I really like the idea of telling a story! I like telling stories that are becoming forgotten or that have a special significance to me. I noticed this after I completed my personal narrative video. I also like to give animal characters human features and vice verser. This is because when I heard stories about Baboons and hares, I always imagined them with human like features. This comes from exploring Zimbabwean sculpure, especially sculpture from the 60s. They are so beautiful yet bizarre, humorous and serious at the same time.

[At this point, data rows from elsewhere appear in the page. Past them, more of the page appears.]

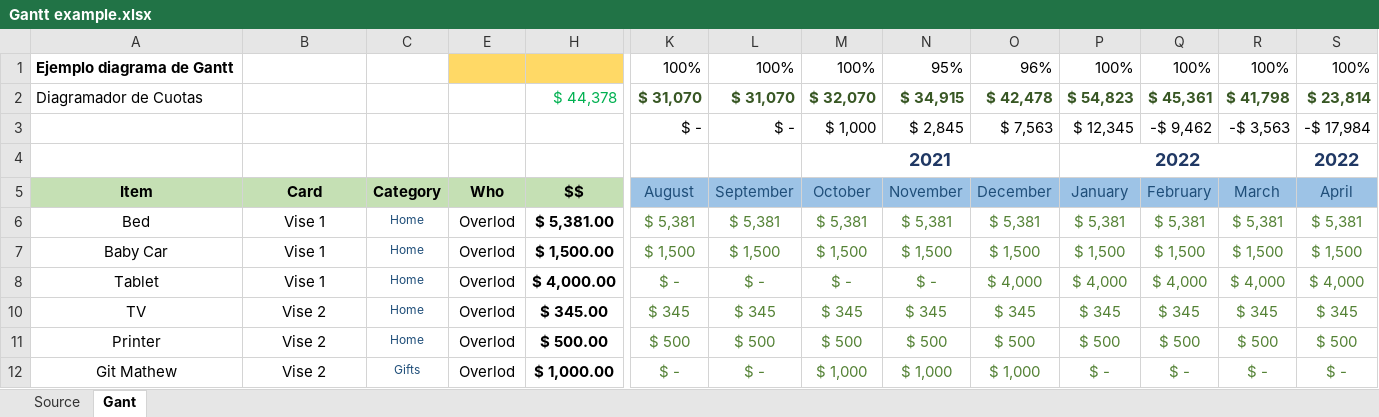
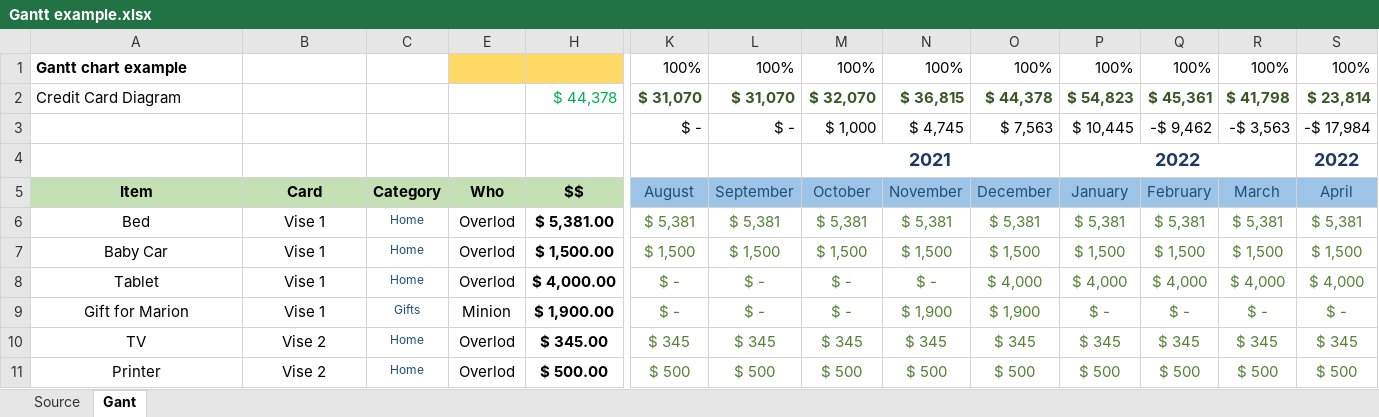
Before and after one commit to nicolasgozzi/Excel---Gantt, an Excel workbook: Gantt example.xlsx, sheet Gant, drawn as a sheet; only a part is shown, gaps mark what is left out; the shorter side is filled out with more unchanged rows; values as stored, in another font and other column widths than the file's, no borders; charts and pictures and conditional formats not drawn; rows hold the shown columns only; the diff names each change by its address in the sheet, - before the commit and + after, or states it on an @@ line.

```diff
--- a/Gantt example.xlsx (sheet Gant)
+++ b/Gantt example.xlsx (sheet Gant)
-A1: Ejemplo diagrama de Gantt
+A1: Gantt chart example
-N1: 95%
+N1: 100%
-O1: 96%
+O1: 100%
-A2: Diagramador de Cuotas
+A2: Credit Card Diagram
-N2: $ 34,915
+N2: $ 36,815
-O2: $ 42,478
+O2: $ 44,378
-N3: $ 2,845
+N3: $ 4,745
-P3: $ 12,345
+P3: $ 10,445
@@ row 9 unhidden: Gift for Marion | Vise 1 | Gifts | Minion | $ 1,900.00 | $ - | $ - | $ - | $ 1,900 | $ 1,900 | $ - | $ - | $ - | $ - @@
```
Also changed, not shown: charts or pictures, 1 other file.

So this video is an exploration of Shona folklore which is part of my oral history. I think that oral history is dying, and that is why I decided to retell this story and document it in this way. Some of the stories in Shona folklore are really bizarre, and when you compare them to disney stories, they seem really brutal and intense. They don’t have the same, “and they lived happily ever after” ending. There is always a big consequence for violating social norms and values. There is no completely evil nor completely good character. The baboon is usually dim witted, but he is the elder and ought to be respected. Hare is sly and cunning and he is often the nephew of the baboon. If they die in one narrative, they live in another, so maybe it’s not so sad.
In this story, Hare and Baboon are hungry so they think that cooking each other and taking turns to eat one another will solve their hunger problems. However, Hare manages to trick baboon and the only one who gets to eat is Baboon. You loose something, maybe humor, when the story is translated into English. Shona is sometimes more expressive. I found many versions of this story, in this one Hare makes music, in other stories, Hare does other things at the end of the story.